Job Losses During Economic Crisis Leave Millions Without Health Insurance

Job Losses During Economic Crisis Leave Millions Without Health Insurance

According to a new report from the Commonwealth Biennial Health Insurance Survey of 2010 and prior years, millions of Americans have been left with no health insurance as a result of the economic recession. Worse yet, those who still have coverage are struggling to pay medical bills.

The survey was conducted via phone interviews by Princeton Survey Research Associates International and involved 3,033 adults during the period from July 14 to November 30, 2010. The survey focused on the effect of the recession on adult health insurance.

Findings showed that last year about 52 million American adults found themselves lacking insurance, a startling increase of nearly 75 percent compared to the 38 million who were uninsured in 2001. A total of 43 million adults of working-age adults joined the ranks of the unemployed in the past two years, accounting for about a quarter of the work force. Among these less fortunate people, approximately nine million (57 percent) lost their health benefits (57%) an only one-quarter of them either obtained new coverage or were able to become covered by their spouse’s insurance. A mere 14 percent continued their coverage through COBRA. Many adults who sought to obtain individual coverage faced higher premiums, exclusions from their coverage due to a health condition, or were denied coverage due to a preexisting condition.

Results of the survey also showed that the cost of insurance coverage and medical expenses have continued to increase over the past decade. Americans who have health insurance coverage have been forced to pay higher deductibles in addition to having to pay deductible costs for routine procedures that were covered beyond their regular co-pay in the past. This has left millions among the unemployed not only struggling to pay medical bills, but forgoing needed medical care.

In 2010, about 49 million working U.S. adults reported 10 percent more of their income being spent for health insurance premiums and out-of-pocket medical costs, compared to 31 million in 2001. In addition, 75 million adults forwent doctor visits, filling prescriptions, and went without recommended tests or treatments, with only about half of those surveyed reporting being current on preventive care. This accounts for a 60 percent increase in comparison to 47 million reporting the omission of medical care in 2001.

According to Commonwealth Fund President Karen Davis, the report provides a benchmark for measuring the effectiveness of the healthcare reform initiated by President Barack Obama. In a telephone interview, she stated, “It tells a story of a continuing deterioration of healthcare accessibility, efficiency, safety and affordability over the past decade despite the fact that we spend more than any other country on healthcare.”
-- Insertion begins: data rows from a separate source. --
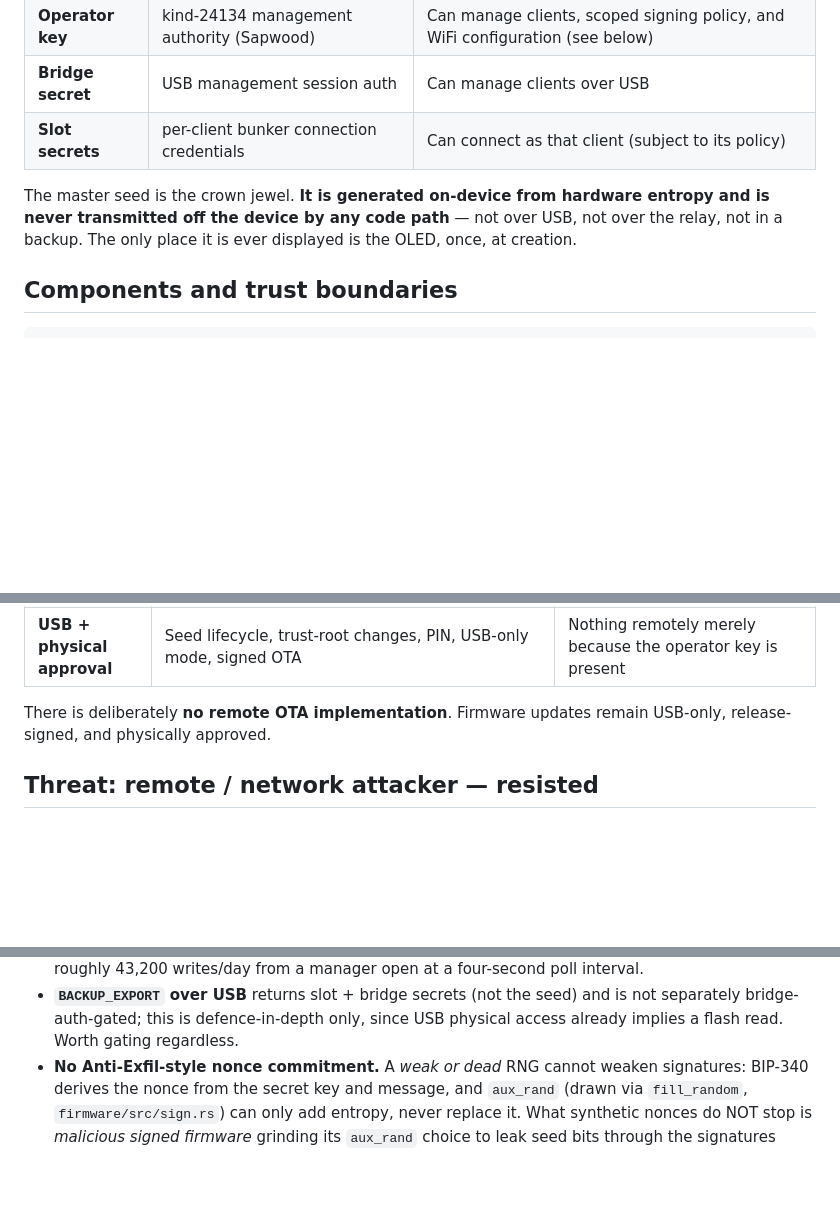
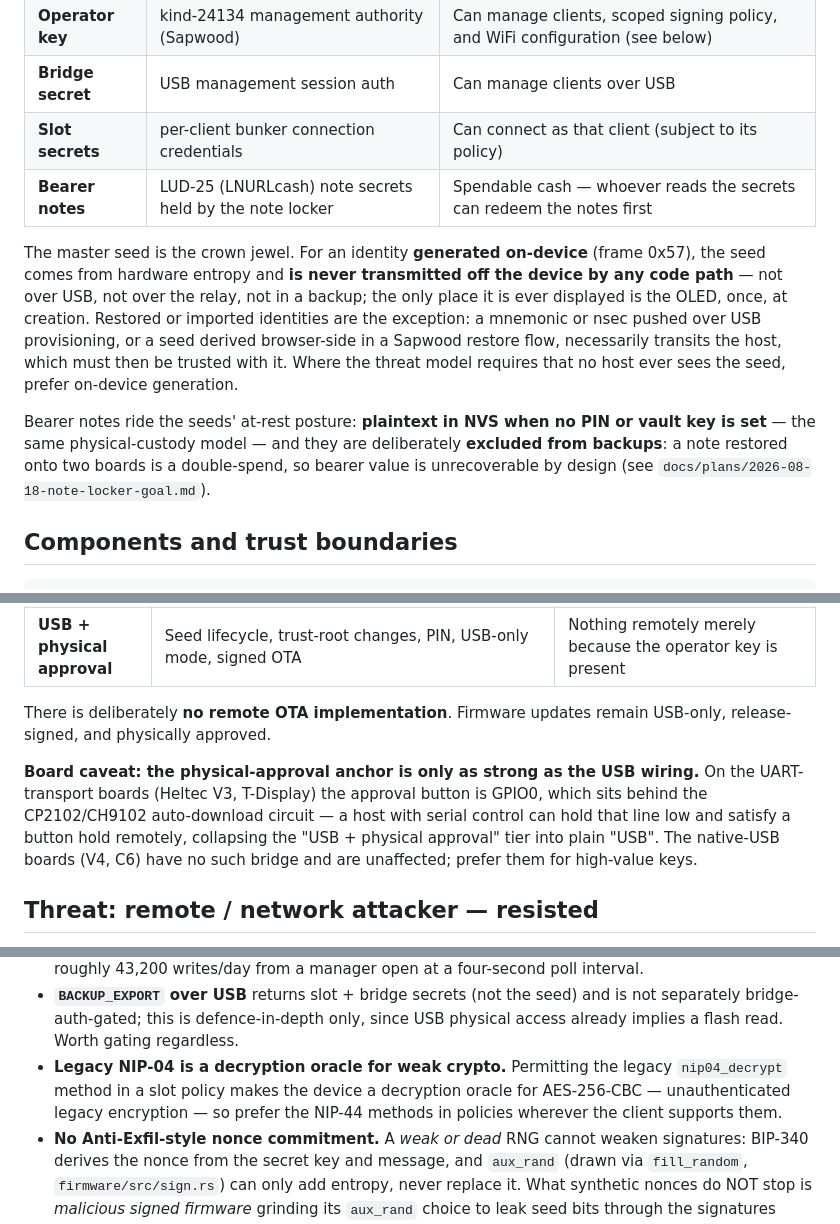
Before and after one commit to forgesworn/heartwood-esp32, a Markdown page: docs/SECURITY-MODEL.md, 3 parts joined by grey strips. GitHub-like rendering; blank space fills up the shorter version.

Commit message:
docs: correct stale or overbroad security claims found in audit
- CLAUDE.md: JTAG remains enabled (eFuse disable deliberately rejected);
  removes contradiction with the known-issues note
- SECURITY-MODEL.md: scope the 'generated on-device, never transmitted'
  claim to 0x57-generated identities; restored/imported identities
  transit the host
- SECURITY-MODEL.md: board caveat — on UART boards (V3, T-Display) the
  approval button is GPIO0 behind the CP2102/CH9102 auto-download
  circuit, so a host with serial control can emulate a button hold;
  prefer native-USB boards for high-value keys
- SECURITY-MODEL.md: bearer-notes asset row + at-rest/backup posture;
  NIP-04 decrypt oracle known-limit bullet
- README: tick task watchdog (landed 2026-08-08) and cargo-deny (CI)

```diff
--- a/docs/SECURITY-MODEL.md
+++ b/docs/SECURITY-MODEL.md
@@ -15,11 +15,23 @@ manager.
 | **Operator key** | kind-24134 management authority (Sapwood) | Can manage clients, scoped signing policy, and WiFi configuration (see below) |
 | **Bridge secret** | USB management session auth | Can manage clients over USB |
 | **Slot secrets** | per-client bunker connection credentials | Can connect as that client (subject to its policy) |
+| **Bearer notes** | LUD-25 (LNURLcash) note secrets held by the note locker | Spendable cash — whoever reads the secrets can redeem the notes first |
 
-The master seed is the crown jewel. **It is generated on-device from hardware
-entropy and is never transmitted off the device by any code path** — not over
-USB, not over the relay, not in a backup. The only place it is ever displayed is
-the OLED, once, at creation.
+The master seed is the crown jewel. For an identity **generated on-device**
+(frame 0x57), the seed comes from hardware entropy and **is never transmitted
+off the device by any code path** — not over USB, not over the relay, not in a
+backup; the only place it is ever displayed is the OLED, once, at creation.
+Restored or imported identities are the exception: a mnemonic or nsec pushed
+over USB provisioning, or a seed derived browser-side in a Sapwood restore
+flow, necessarily transits the host, which must then be trusted with it. Where
+the threat model requires that no host ever sees the seed, prefer on-device
+generation.
+
+Bearer notes ride the seeds' at-rest posture: **plaintext in NVS when no PIN
+or vault key is set** — the same physical-custody model — and they are
+deliberately **excluded from backups**: a note restored onto two boards is a
+double-spend, so bearer value is unrecoverable by design (see
+`docs/plans/2026-08-18-note-locker-goal.md`).
 
 ## Components and trust boundaries
 
@@ -49,6 +61,14 @@ it is not the device trust root:
 
 There is deliberately **no remote OTA implementation**. Firmware updates remain
 USB-only, release-signed, and physically approved.
+
+**Board caveat: the physical-approval anchor is only as strong as the USB
+wiring.** On the UART-transport boards (Heltec V3, T-Display) the approval
+button is GPIO0, which sits behind the CP2102/CH9102 auto-download circuit — a
+host with serial control can hold that line low and satisfy a button hold
+remotely, collapsing the "USB + physical approval" tier into plain "USB". The
+native-USB boards (V4, C6) have no such bridge and are unaffected; prefer them
+for high-value keys.
 
 ## Threat: remote / network attacker — **resisted**
 
@@ -361,6 +381,10 @@ Design spec: `docs/specs/2026-08-08-encrypted-at-rest-unlock-design.md`.
 - **`BACKUP_EXPORT` over USB** returns slot + bridge secrets (not the seed) and is
   not separately bridge-auth-gated; this is defence-in-depth only, since USB
   physical access already implies a flash read. Worth gating regardless.
+- **Legacy NIP-04 is a decryption oracle for weak crypto.** Permitting the
+  legacy `nip04_decrypt` method in a slot policy makes the device a decryption
+  oracle for AES-256-CBC — unauthenticated legacy encryption — so prefer the
+  NIP-44 methods in policies wherever the client supports them.
 - **No Anti-Exfil-style nonce commitment.** A *weak or dead* RNG cannot weaken
   signatures: BIP-340 derives the nonce from the secret key and message, and
   `aux_rand` (drawn via `fill_random`, `firmware/src/sign.rs`) can only add
```
Also changed, not shown: CLAUDE.md (+1 -1 lines), README.md (+2 -2 lines).
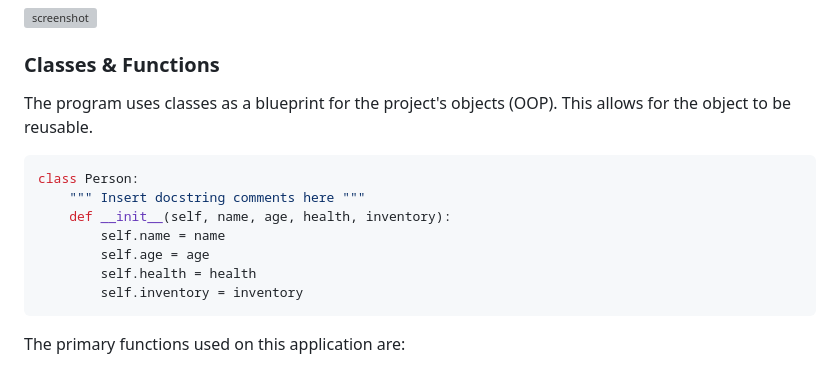
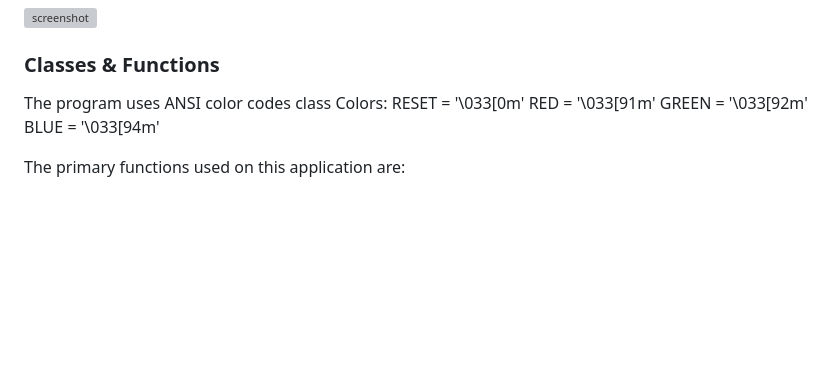
Before and after one commit to EfthymiaKakoulidou/unscramble-the-word, a Markdown page: README.md, the part around the change. GitHub-like rendering; blank space fills up the shorter version; grey boxes are pictures that could not be loaded.

Commit message:
Add colour description to readme

````diff
--- a/README.md
+++ b/README.md
@@ -132,17 +132,12 @@ Below is the flowchart of the main process of this Python program. It shows the
 
 ### Classes & Functions
 
-The program uses classes as a blueprint for the project's objects (OOP). This allows for the object to be reusable.
-
-```python
-class Person:
-    """ Insert docstring comments here """
-    def __init__(self, name, age, health, inventory):
-        self.name = name
-        self.age = age
-        self.health = health
-        self.inventory = inventory
-```
+The program uses ANSI color codes
+class Colors:
+    RESET = '\033[0m'
+    RED = '\033[91m'
+    GREEN = '\033[92m'
+    BLUE = '\033[94m'
 
 The primary functions used on this application are:
 
````
Also changed, not shown: TESTING.md (+1 -1 lines).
Although certain terms of the new plan that has been signed into law are now in effect, requirements for coverage and provisions for purchasing health plans will not be in effect until 2014. The target of the new plan is to provide coverage for more than 30 million uninsured Americans.